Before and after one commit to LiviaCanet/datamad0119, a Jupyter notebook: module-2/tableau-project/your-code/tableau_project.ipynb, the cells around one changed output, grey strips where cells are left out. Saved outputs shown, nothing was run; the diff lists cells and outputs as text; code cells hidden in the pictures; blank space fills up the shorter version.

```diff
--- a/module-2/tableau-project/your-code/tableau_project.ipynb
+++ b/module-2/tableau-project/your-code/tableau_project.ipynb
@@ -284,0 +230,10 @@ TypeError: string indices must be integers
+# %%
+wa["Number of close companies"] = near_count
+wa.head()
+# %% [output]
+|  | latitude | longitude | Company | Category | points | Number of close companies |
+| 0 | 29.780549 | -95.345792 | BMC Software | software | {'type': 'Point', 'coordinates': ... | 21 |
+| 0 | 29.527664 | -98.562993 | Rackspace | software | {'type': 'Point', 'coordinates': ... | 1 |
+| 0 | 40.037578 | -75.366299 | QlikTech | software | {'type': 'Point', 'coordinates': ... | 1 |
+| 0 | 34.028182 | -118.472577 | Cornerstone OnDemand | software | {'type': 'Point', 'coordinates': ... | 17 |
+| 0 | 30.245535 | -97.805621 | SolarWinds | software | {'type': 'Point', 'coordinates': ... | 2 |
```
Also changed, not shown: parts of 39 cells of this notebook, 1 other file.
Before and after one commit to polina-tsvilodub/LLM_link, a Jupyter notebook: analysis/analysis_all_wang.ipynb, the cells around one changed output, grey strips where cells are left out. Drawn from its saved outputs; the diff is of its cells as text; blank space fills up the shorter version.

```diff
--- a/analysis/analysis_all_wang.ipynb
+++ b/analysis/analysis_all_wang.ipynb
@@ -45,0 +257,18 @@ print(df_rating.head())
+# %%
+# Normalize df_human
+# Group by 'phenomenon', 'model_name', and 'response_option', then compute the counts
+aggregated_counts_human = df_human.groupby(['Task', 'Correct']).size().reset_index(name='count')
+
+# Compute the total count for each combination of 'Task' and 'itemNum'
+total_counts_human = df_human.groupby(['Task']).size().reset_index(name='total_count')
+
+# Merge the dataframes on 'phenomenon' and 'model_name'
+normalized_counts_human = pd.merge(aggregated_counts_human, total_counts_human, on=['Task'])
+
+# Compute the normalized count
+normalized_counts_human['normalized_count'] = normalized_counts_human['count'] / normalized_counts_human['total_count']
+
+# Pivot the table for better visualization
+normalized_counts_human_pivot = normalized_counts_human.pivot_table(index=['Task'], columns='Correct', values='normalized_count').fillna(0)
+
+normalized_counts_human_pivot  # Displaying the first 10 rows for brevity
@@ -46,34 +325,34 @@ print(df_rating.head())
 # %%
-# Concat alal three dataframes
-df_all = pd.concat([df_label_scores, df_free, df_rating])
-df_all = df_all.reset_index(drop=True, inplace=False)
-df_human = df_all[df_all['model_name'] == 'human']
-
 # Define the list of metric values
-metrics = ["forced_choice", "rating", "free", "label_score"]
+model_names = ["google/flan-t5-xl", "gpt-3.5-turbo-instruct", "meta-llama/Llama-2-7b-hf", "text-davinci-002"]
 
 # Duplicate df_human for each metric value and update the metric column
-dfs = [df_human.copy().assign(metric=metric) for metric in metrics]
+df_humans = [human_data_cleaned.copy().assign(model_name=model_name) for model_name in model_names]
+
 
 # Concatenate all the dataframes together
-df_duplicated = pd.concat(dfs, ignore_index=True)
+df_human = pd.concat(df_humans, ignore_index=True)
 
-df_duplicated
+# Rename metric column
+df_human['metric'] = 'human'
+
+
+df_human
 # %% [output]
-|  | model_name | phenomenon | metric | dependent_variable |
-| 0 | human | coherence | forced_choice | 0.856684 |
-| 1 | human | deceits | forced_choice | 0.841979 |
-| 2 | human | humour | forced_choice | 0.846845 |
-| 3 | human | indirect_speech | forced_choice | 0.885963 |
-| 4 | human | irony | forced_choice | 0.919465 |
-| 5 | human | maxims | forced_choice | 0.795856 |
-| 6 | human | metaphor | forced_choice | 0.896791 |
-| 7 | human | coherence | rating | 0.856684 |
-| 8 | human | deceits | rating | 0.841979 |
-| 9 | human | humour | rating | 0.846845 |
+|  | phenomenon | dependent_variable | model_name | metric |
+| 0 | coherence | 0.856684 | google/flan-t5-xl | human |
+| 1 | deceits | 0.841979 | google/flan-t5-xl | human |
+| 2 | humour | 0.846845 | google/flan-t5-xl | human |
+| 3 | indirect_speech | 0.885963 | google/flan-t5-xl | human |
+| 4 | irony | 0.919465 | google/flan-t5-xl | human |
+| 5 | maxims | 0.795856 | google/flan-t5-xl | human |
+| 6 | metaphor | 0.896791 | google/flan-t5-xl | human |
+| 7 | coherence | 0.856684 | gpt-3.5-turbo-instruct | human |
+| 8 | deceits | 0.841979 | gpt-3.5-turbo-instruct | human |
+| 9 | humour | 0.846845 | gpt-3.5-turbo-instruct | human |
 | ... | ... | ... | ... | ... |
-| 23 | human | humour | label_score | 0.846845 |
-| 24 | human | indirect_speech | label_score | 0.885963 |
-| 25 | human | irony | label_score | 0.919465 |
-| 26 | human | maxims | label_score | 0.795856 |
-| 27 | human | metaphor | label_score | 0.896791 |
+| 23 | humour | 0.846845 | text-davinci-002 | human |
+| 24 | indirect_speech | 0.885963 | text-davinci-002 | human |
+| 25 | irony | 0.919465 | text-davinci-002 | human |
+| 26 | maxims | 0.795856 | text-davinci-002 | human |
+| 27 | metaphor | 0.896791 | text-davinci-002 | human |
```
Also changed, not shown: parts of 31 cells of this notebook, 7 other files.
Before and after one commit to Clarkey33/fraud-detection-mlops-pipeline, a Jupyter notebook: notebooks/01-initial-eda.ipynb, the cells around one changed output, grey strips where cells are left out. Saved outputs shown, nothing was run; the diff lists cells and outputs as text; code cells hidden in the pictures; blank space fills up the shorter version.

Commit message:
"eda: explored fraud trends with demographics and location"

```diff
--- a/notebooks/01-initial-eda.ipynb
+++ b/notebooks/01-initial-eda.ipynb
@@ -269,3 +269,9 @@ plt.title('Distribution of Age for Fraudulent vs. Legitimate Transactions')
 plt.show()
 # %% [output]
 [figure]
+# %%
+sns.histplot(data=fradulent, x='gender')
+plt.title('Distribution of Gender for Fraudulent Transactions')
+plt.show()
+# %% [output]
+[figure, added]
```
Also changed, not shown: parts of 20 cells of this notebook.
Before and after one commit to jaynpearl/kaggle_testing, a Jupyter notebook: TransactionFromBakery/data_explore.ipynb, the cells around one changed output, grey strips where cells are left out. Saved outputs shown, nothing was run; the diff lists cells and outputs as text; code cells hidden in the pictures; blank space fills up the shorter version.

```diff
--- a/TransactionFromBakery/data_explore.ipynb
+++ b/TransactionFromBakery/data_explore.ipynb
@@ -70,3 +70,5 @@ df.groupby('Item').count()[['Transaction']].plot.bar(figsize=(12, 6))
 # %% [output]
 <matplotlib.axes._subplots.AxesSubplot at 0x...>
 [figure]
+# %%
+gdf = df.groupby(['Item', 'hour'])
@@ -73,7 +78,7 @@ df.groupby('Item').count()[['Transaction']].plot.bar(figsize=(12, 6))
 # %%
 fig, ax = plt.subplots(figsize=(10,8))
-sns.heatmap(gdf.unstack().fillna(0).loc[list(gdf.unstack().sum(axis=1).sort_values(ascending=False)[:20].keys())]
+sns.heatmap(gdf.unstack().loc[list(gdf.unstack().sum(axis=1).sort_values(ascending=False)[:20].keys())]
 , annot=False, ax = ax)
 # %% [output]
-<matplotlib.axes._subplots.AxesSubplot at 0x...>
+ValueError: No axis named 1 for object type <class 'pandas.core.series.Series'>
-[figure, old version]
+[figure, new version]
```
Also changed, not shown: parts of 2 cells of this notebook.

● ● ● ● ●

* DIRECTIONS
Beginning at the line with "to Clarkey33/fraud-detection-mlops-pipeline, a" and stopping after the line with "Also changed, not shown: parts of 20", please write out every line of the data above exactly and nothing else.

* SOLUTION BELOW
Before and after one commit to Clarkey33/fraud-detection-mlops-pipeline, a Jupyter notebook: notebooks/01-initial-eda.ipynb, the cells around one changed output, grey strips where cells are left out. Saved outputs shown, nothing was run; the diff lists cells and outputs as text; code cells hidden in the pictures; blank space fills up the shorter version.

Commit message:
"eda: explored fraud trends with demographics and location"

```diff
--- a/notebooks/01-initial-eda.ipynb
+++ b/notebooks/01-initial-eda.ipynb
@@ -269,3 +269,9 @@ plt.title('Distribution of Age for Fraudulent vs. Legitimate Transactions')
 plt.show()
 # %% [output]
 [figure]
+# %%
+sns.histplot(data=fradulent, x='gender')
+plt.title('Distribution of Gender for Fraudulent Transactions')
+plt.show()
+# %% [output]
+[figure, added]
```
Also changed, not shown: parts of 20 cells of this notebook.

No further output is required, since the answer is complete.